|Written by Ollie Woods|
|04 Feb 2010|
In February 2009 I took the trans-Manchurian express on a two day train journey from Beijing to the Russian border. My destination was a small mining town called Zhalai Nuer in Inner Mongolia. The town was still in the grip of a harsh Siberian winter. I felt like I had come to the end of the world.
The area is rich in coal and the town's main landmark is its massive open cast coal mine, called Lutien mine. Around 40 old-fashioned steam trains were working there day and night, hauling coal from the pit. The mine had become a mecca for railway enthusiasts from all over the world: Australia, South Africa, Germany, Britain and America. But by spring of this year the trains will all be scrapped, passed over as inefficient and costly. "It's the last great steam show left on earth" one of them told me mournfully.

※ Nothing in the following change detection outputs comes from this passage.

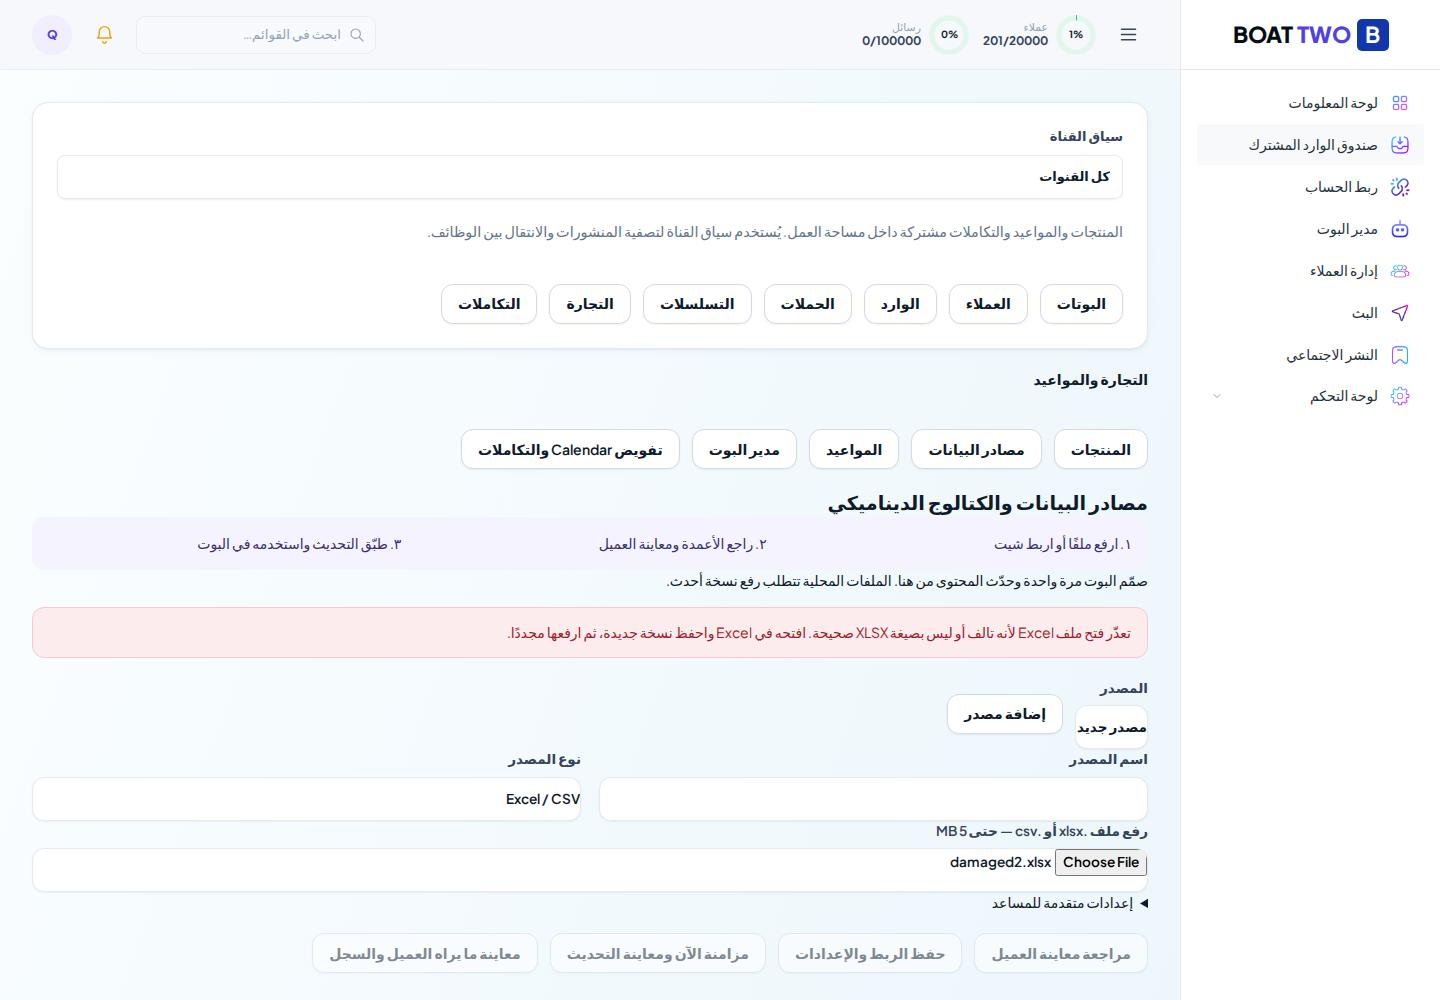
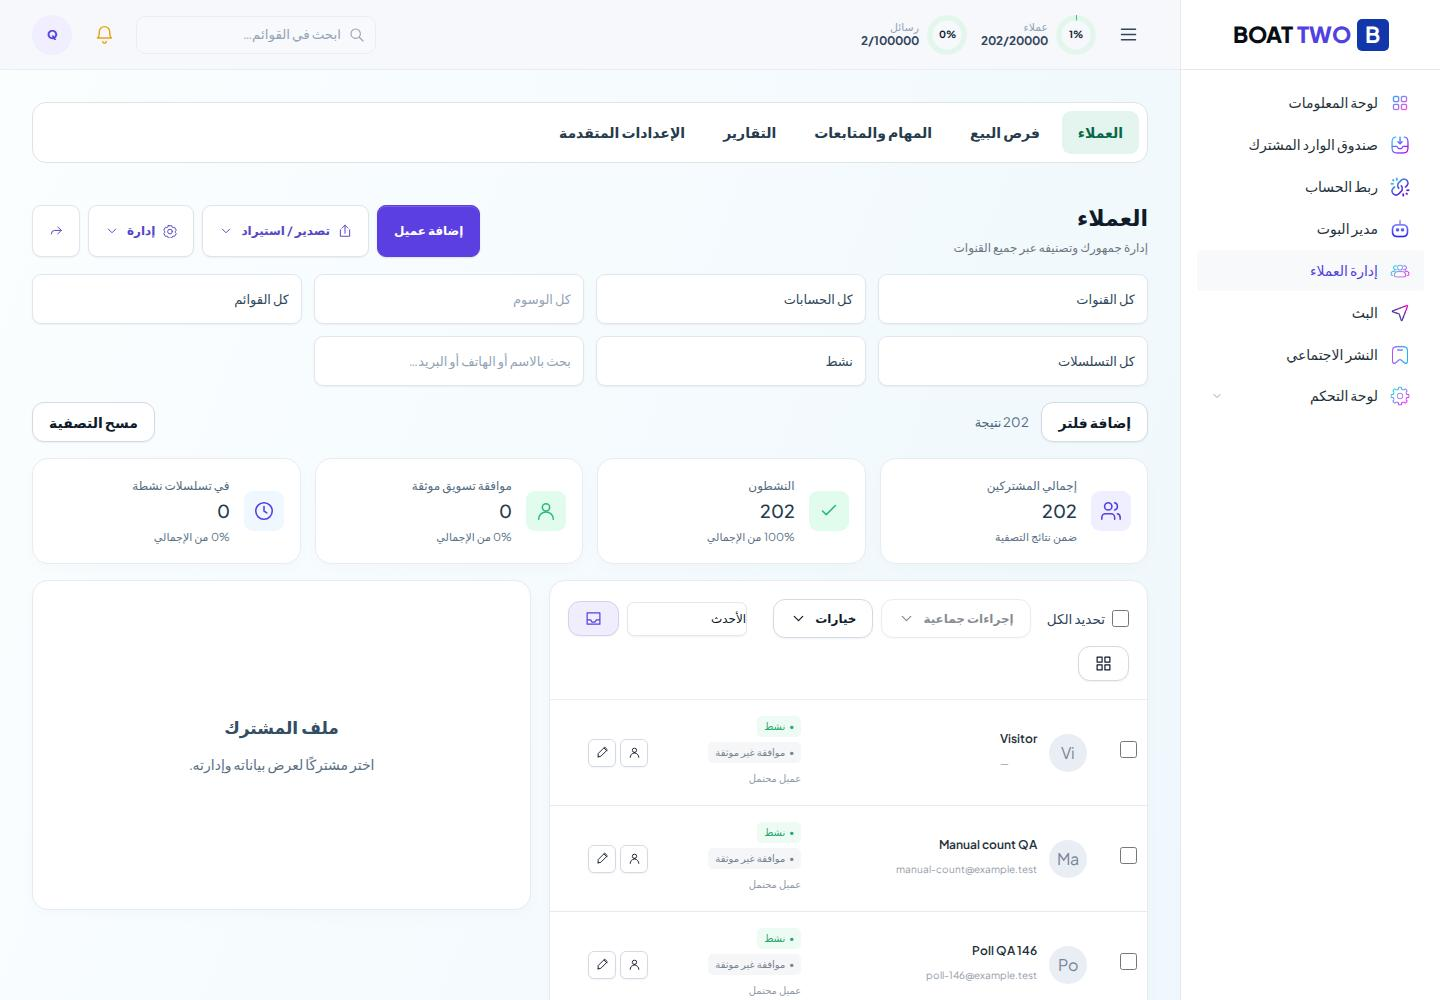
fix(crm): refresh usage on navigation after inbound contact creation

diff --git a/apps/web/app/dashboard/layout.tsx b/apps/web/app/dashboard/layout.tsx
@@ -187,6 +187,7 @@ function Shell({ children }: { children: ReactNode }) {
         if (active && current === revision) setUsage({});
       }
     };
+    void refreshUsage();
     window.addEventListener('boat:crm-changed', refreshUsage);
     window.addEventListener('boat:crm-imported', refreshUsage);
     return () => {
@@ -194,7 +195,7 @@ function Shell({ children }: { children: ReactNode }) {
       window.removeEventListener('boat:crm-changed', refreshUsage);
       window.removeEventListener('boat:crm-imported', refreshUsage);
     };
-  }, []);
+  }, [path]);
   async function logout() {
     const s = getSession();
     try {

diff --git a/docs/acceptance/2026-11-01-cloud-audit/CONTINUATION_AR.md b/docs/acceptance/2026-11-01-cloud-audit/CONTINUATION_AR.md
@@ -72,3 +72,13 @@
 قبل تحديث العامل: تكرار سؤال=>عقدتان؛Undo=>واحدة؛Redo=>عقدتان بعد انتهاء إعادة الرسم؛حذف النسخة=>واحدة. حفظ ونشر من المصمم وتأكد نشط على القناة، ثم رجوع وفتح المحرر: بداية السؤال والوصلتان والنص محفوظة. زووم ناقص/زائد وFitظهرت92%. صورة13 للنشر. لا اختبار لجميع أنواع العقد حتى الآن.
 
 شركة المراجعة الحاليةTravel0a687800 علىcd837: قناةQA Visitor Inbox، بوتQA Visitor name capture منشور، سؤالQA اكتب اسمك إلىname ثم رسالة ثمend. رابط الزائر من الواجهة /widget-demo.html?key=dc7d4dac56bfd3ff5b070dbd. سيُعاد تجهيزها بعد نشر العامل لأنDBمؤقتة. بيانات الحسابات والمفاتيح الحقيقية للمالك غير مستخدمة.
+
+## تحديث الاستخدام بعد inbound ومتابعة Inbox
+
+علىcd837 نجح وصولQA hello إلىInbox، وردQA staff reply01 وصل للويدجت. الحفظ استلم المحادثة وأسندها للمالك. ملاحظةQA PRIVATE NOTE01 محفوظة داخليًا؛ بعدreload للزائر انتظرنا ظهور الرد العام ثم تأكدنا صفر ظهور للملاحظة. متابعةQA follow-up after one hour حُفظت منInbox، وظهرت فيCustomer360 لنفس العميل. صور14–16.
+
+وجد امتدادG07/P3: العميل الجديد المنشأ برسالة الويدجت يظهر فيCRM، لكن عدّاد الترويسة ظل0 عند الانتقال منInbox إلىCRM. أضيف refreshUsage عند تغير مسار الصفحة، وليس عند كلrender. نجح Build/TypeScript وESLint للملفات المتأثرة.10 مجموعات Chromium محلية ناجحة، الأخيرة تفتح زائرًا في تبويب آخر ثم تنقر رابطCRM داخل التطبيق دونreload وتتأكد202/20000. قبول هذا الامتداد سحابيًا معلق حتى نشر الدفعة.
+
+خدمات المالك ما زالت Web15083082f125c1d42d1a6d17f11616c086d8fa4e/API803cc2945b3531e4ecd0fdec31b1b35d688565d6 وDeploymentاSUCCESS دون تغيير. APIhealth بتاريخ2026-11-01T13:04:47Z أعاد200/statusok/dbup. سجلRailway يحتوي استقبال/webhooks/whatsapp بحالة200 بتاريخ2026-10-31 حتى21:42Z؛ الاستعلام من2026-11-01T00:00Z أعاد صفر سجلات. هذا لا يثبت اتصالMetaحاليًا ولا ردWhatsAppحيًا. لم نغيرMetaأوWebhookأوWABAأوtokenأوالبوت النشط. لم نرسل رسائل حقيقية. GoogleSheetsOAuthوالمزامنة الحية غير مختبرين.
+
+التسجيل والدخول بالنموذج اليدوي غير مختبرين: إرشادbrowserAuth يمنع إدخال كلمات المرور عبر أدوات مرئية ويطلب تسليم التسجيل للمستخدم. لم نطلب بيانات مالك ولم نعتبر مساعد تجهيز الشركات اختبارًا يدويًا للنموذج. تابعنا بقية الاختبارات داخل حسابات اصطناعية منفصلة.

diff --git a/docs/acceptance/2026-11-01-cloud-audit/VALIDATION.md b/docs/acceptance/2026-11-01-cloud-audit/VALIDATION.md
@@ -32,3 +32,5 @@ Cloud Browser executed fresh synthetic tenant bootstrap via the review helper, v
 اقرأ CONTINUATION_AR.md لنتائج المتابعة المحدثة. أُعيد قبول4/6 إصلاحات سحابيًا؛ إصلاحا الاستيراد وExcel محجوبان بأداة رفع الملفات، ونجحا محليًا. أُصلح G07/P3 لعدّاد العملاء ونجحت7 مجموعات محلية؛ القبول السحابي لهذا الإصلاح معلق حتى نشر دفعة المراجعة. أضيفت7 صور متصفح فعلية ونتيجة lint المقارنة (صفر أخطاء جديدة على الملفات المتأثرة). لا اعتماد نشر نسخة المالك أو جاهزية البيع.
 
 G07: قبول سحابي بعد النشر4444aa1 ناجح لإنشاء عميل إنجليزي بالمكتب وآخر عربي بالموبايل، دون إعادة تحميل. أضيفت صور08–12 للسحب وTablet والعداد والسؤال. تحديث تجهيز المراجعة للويدجت محليًا8 مجموعات ناجحة؛ يحتاج نشر خدمة المراجعة فقط، لا خدمات المالك.
+
+متابعة محفوظة:10 مجموعات محلية ناجحة، وBuild/TypeScript ناجح، ومقارنة lintالكاملة173خطأ/1تحذير قديم في الأصل والحالي بلا إضافات. اختُبرت محادثةWebchatوInboxورد الموظف وعزل الملاحظة الداخلية وإنشاء متابعة مرتبطة بCRM بالمتصفح. إضافة تحديث العدّاد عند التنقل بعدinbound تنتظر قبولًا سحابيًا بعد نشر المراجعة. خدمات المالك لم تُستبدل، ولا اختبارWhatsAppحي أوGoogleOAuth.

The remoteness of Zhalai Nuer and its proximity to Mongolia and Russia fascinated me. Was this the last place in this part of China where people could be truly called Chinese before they started to become another nationality? I made a return trip in the boiling heat of June. In summer you notice more about people: the old, the young, rich and poor. But this time I was the only westerner in town and I was an object of curiosity. On a local bus journey a young boy politely asked me where I was from. I answered and soon the bus resounded with incredulous cries of "England! English!".